If taking out a home equity loan is not an option for you, you can still finance a solar array with a solar loan, assuming you have a decent credit score.  Let’s assume you take out a 15-year solar loan with a 6.5% interest rate.  Your monthly payments will be $174.22. Assuming an annual electricity cost of $1124 pre-solar array and that in the first year you will pay 14 monthly loan payments because you have to borrow the $$ before the solar installation, you will pay a total of $2439.08 in loan payments.  Let’s also assume that the solar array doesn’t quite cover all your electricity costs and you pay $200 to your electrical provider for the year.  Let’s further assume you receive 8 SREC’s the first year with an average sale price of $205 for a total of $1640.  For your first and most expensive year, you have spent $2639 - $1640 = $999, which is $125 less than the $1124 you spent for electricity without the solar array.  Not much perhaps, but not bad for getting started the first year.  The financial advantage will increase the next year when you are only making 12 loan payments per year.

If you file your 2019 taxes in March 2020 and receive your federal 30% solar credit of $6000 in May 2020, which you then use to pay down your solar loan, and continue to make monthly payments of $174.22, you will pay off your loan after 9 years and 4 months.  

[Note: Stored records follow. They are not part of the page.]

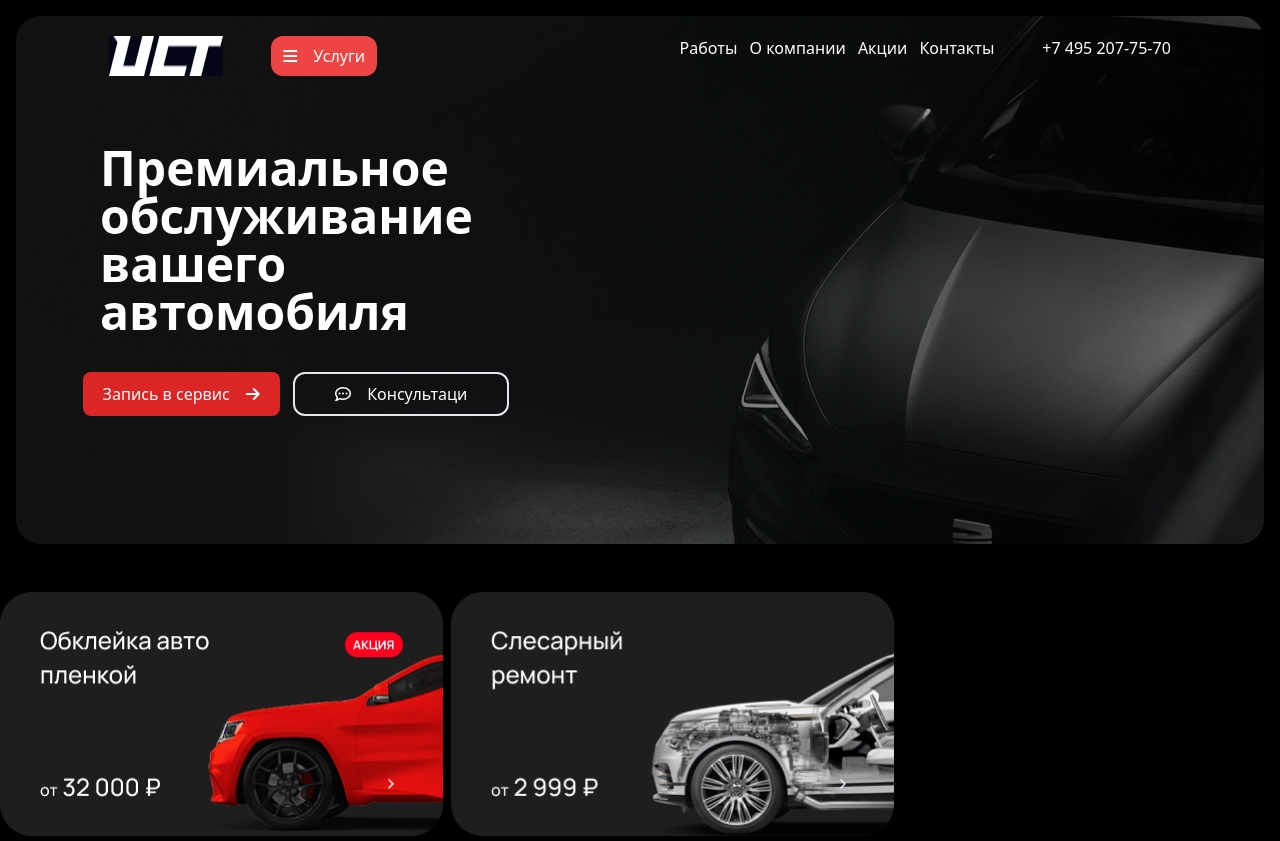
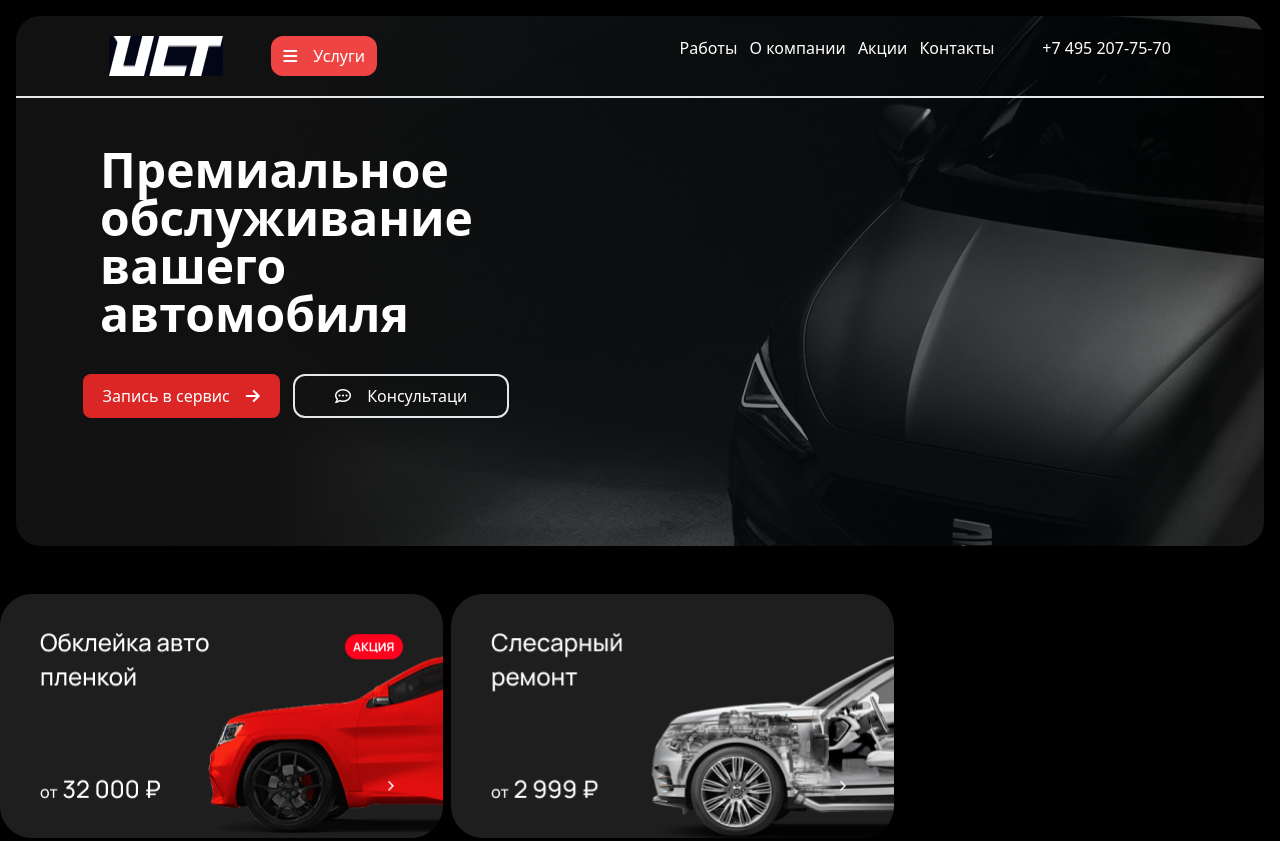
Before and after one commit to anikaivnath/class-Task-6, a plain HTML site: page index.html in a window 1280 px wide. Shown: the top 841 px of the page. Drawn offline with nearby package versions, Linux system fonts and the light colour scheme.

Commit message:
add border

```diff
--- a/index.html
+++ b/index.html
@@ -9,13 +9,13 @@
 </head>
 <body class="bg-black">
     <div class="bg-[url('./Background.png')] rounded-3xl m-4">
-    <div class="flex justify-around py-5">
+    <div class="flex justify-around py-5 border-b-2">
        <div class="flex space-x-12  w-96 ">
         <img src="Vector.png" alt="" class="bg-slate-950">
         <button class="bg-red-500 px-3 py-2 rounded-xl text-white"><i class="fa-solid fa-bars relative mr-4"></i>Услуги</button>
 
        </div>
-       <div class="flex space-x-12 text-white ">
+       <div class="flex space-x-12 text-white">
         <nav>
             <a href="#" class="mr-2">Работы</a>
             <a href="#" class="mr-2">О компании</a>
```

In year 2, you will have 12 loan payments of $174.22 for a total of $2090.64.  Let’s assume you pay $205 to your electrical provider that year and that you sell 8 SREC’s for an average price of $195.  In year 2, you pay approximately $2296 - $1560 = $736.  If you ignore price increases, you save$1124 - $736 = $388 in electricity costs for that year.  Thereafter, the savings will gradually decrease as the value of the SRECs decreases over time.  Note that for simplicity, we are ignoring the $6000 tax credit that is used to pay down part of the loan during this year.

Using a cost-of-living calculator and assuming that the 2009 to 2018 increase will be similar to the 2019 to 2028 increase, the annual cost of electricity will increase from $1124 to $1316 over 9 years.  In year 9, you will again have 12 loan payments of $174.22 for a total of $2090.64. Let’s assume you pay $250 to your electrical provider that year and that you sell 8 SREC’s for an average price of $125. In year 9, you pay approximately $2341 - $1000 = $1331. So in year 9, you pay $15 more than what we’re predicting that amount of electricity would cost without solar.

In year 10, you will only have 4 loan payments to make, so you will come out ahead financially.  After that, the solar array is paid for and you still have 15 or more years of saving approximately $1000/yr in your annual cost of electricity.